Hemp is outlawed in most countries despite lacking psycho active ingredients. Commercially grown hemp has less than 1% tetrahydrocannabinol (THD), the ingredient which causes the psychedelic effect in non commercial cannabis. Nevertheless many countries including the US don't want it on their soil for fear that it will stimulate farmers to grow the psychoactive version.
Most countries that allow hemp cultivation are in Europe. The European Union subsidizes farmers to grow hemp and it is also recognized as a perfectly acceptable commercial crop by the United Nations Single Convention on Narcotic Drugs, the North American Free Trade Agreement (NAFTA) and the General Agreement on Tariffs and Trade (GATT).

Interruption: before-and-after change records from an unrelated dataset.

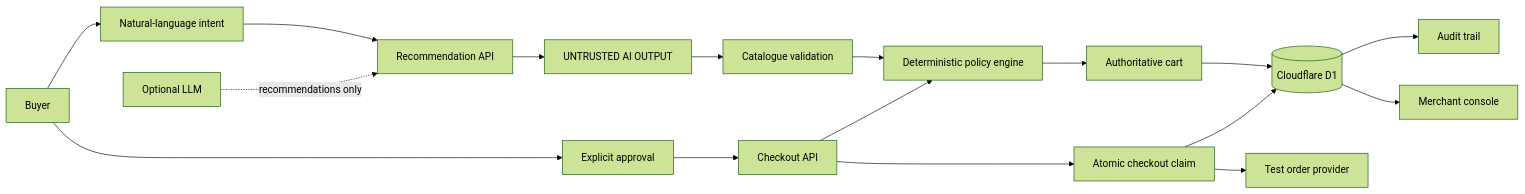
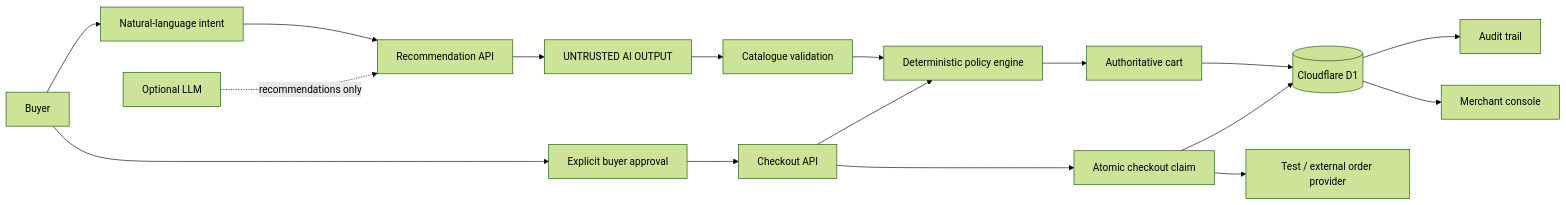
The diagram in README.md (6289subhasree/intent-cart), drawn with Mermaid (forest theme) before and after one commit. The commit also changed other lines of this file, not shown here.

Commit message:
docs: rewrite README around system architecture

````diff
--- a/README.md
+++ b/README.md
@@ -96,24 +21,23 @@
-```mermaid
+~~~mermaid
 flowchart LR
     User["Buyer"] --> Intent["Natural-language intent"]
     Intent --> Agent["Recommendation API"]
 
+    Model["Optional LLM"] -. "recommendations only" .-> Agent
     Agent --> Boundary["UNTRUSTED AI OUTPUT"]
 
     Boundary --> Validate["Catalogue validation"]
     Validate --> Policy["Deterministic policy engine"]
     Policy --> Cart["Authoritative cart"]
     Cart --> DB[("Cloudflare D1")]
 
-    User --> Approve["Explicit approval"]
+    User --> Approve["Explicit buyer approval"]
     Approve --> Checkout["Checkout API"]
     Checkout --> Policy
     Checkout --> Claim["Atomic checkout claim"]
-    Claim --> Provider["Test order provider"]
+    Claim --> Provider["Test / external order provider"]
     Claim --> DB
 
     DB --> Audit["Audit trail"]
     DB --> Merchant["Merchant console"]
-
-    Model["Optional LLM"] -. "recommendations only" .-> Agent
-```
+~~~
````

Outside Europe hemp is grown in Canada, China, Russia and Australia. In an environmental sense, the plant's greatest feature is that it breathes in more carbon dioxide than any other plant and that it grows at an amazingly rapid speed. It turns the carbon dioxide in the atmosphere into incredibly rich wood and strong fibers.
Hemp wood has 3-4 times the productivity of trees, and the plant can be used to solve the large-scale clearing of land and forests. The many uses of hemp are likely going to be re-discovered by many countries in the next years because so many countries face a looming food crisis.
The crop's other qualities are so glorious that it makes you wonder how come there's no more to do about hemp. For instance, just one acre of hemp is enough to create 1,000 gallons of methanol, which is an astounding amount.
What's more, various substitutes for polluting fuels can be made from hemp, including alternatives to coal, fuel oil, acetone, ethyl, tar pitch and creosote. Henry Ford's first car actually ran on hemp seed.
Aside from the energy sector, hemp has many uses in food. Already global demand for hemp based foods is high. The American domestic market for hemp-based food products in 2004 was over $12 million according to a report in an Australian newspaper. And the health care market is estimated at $30 million. In recent years the crop has been rising in popularity due to demand by the food sector. In 2005, Canadian production of hemp increased from 4,000 acres in 2002 to over 24,000 acres in 2005.
European builders use the plant for building houses. Hemp plants can be ground up and made into bricks. These have better insulating qualities than traditional bricks.
Someone with direct experience building houses from hemp is Dr Keith Bolton at Ecotechnology Australia who has been pioneering growing the crop since 2005, together with Klara Morosszeky who heads up Morrowby Futures. Both scientists consult Australian farmers about the intricacies involved of hemp cultivation. They say it is a cash crop and that hemp does not need herbicides or pesticides.
In several US states there are strong lobbies to get the crop reinstated. The states that are most likely to endorse legalization of the crop are North Dakota, Wisconsin, Oregon and Vermont. Some farms in North Dakota were issued individual licenses early last year to grow industrial hemp. In Vermont, the May 2 passage of a bill (25 votes against one) legalizing industrial growth of hemp is hopeful and activity in Oregon also looks upbeat. Yet at federal level various blockages exist which still prevent farmers in Vermont and Oregon to grow hemp.
At federal level one step in the right direction was last year's amendment of the controlled substances act, which now excludes industrial hemp from the definition of marijuana.
The most active people lobbying for the acceptance of hemp in various states can be found at the Campaign for the Restoration and Regulation of Hemp, the Vote Hemp platform and there's also heaps of information about legal issues on the Cannabis Tax Act.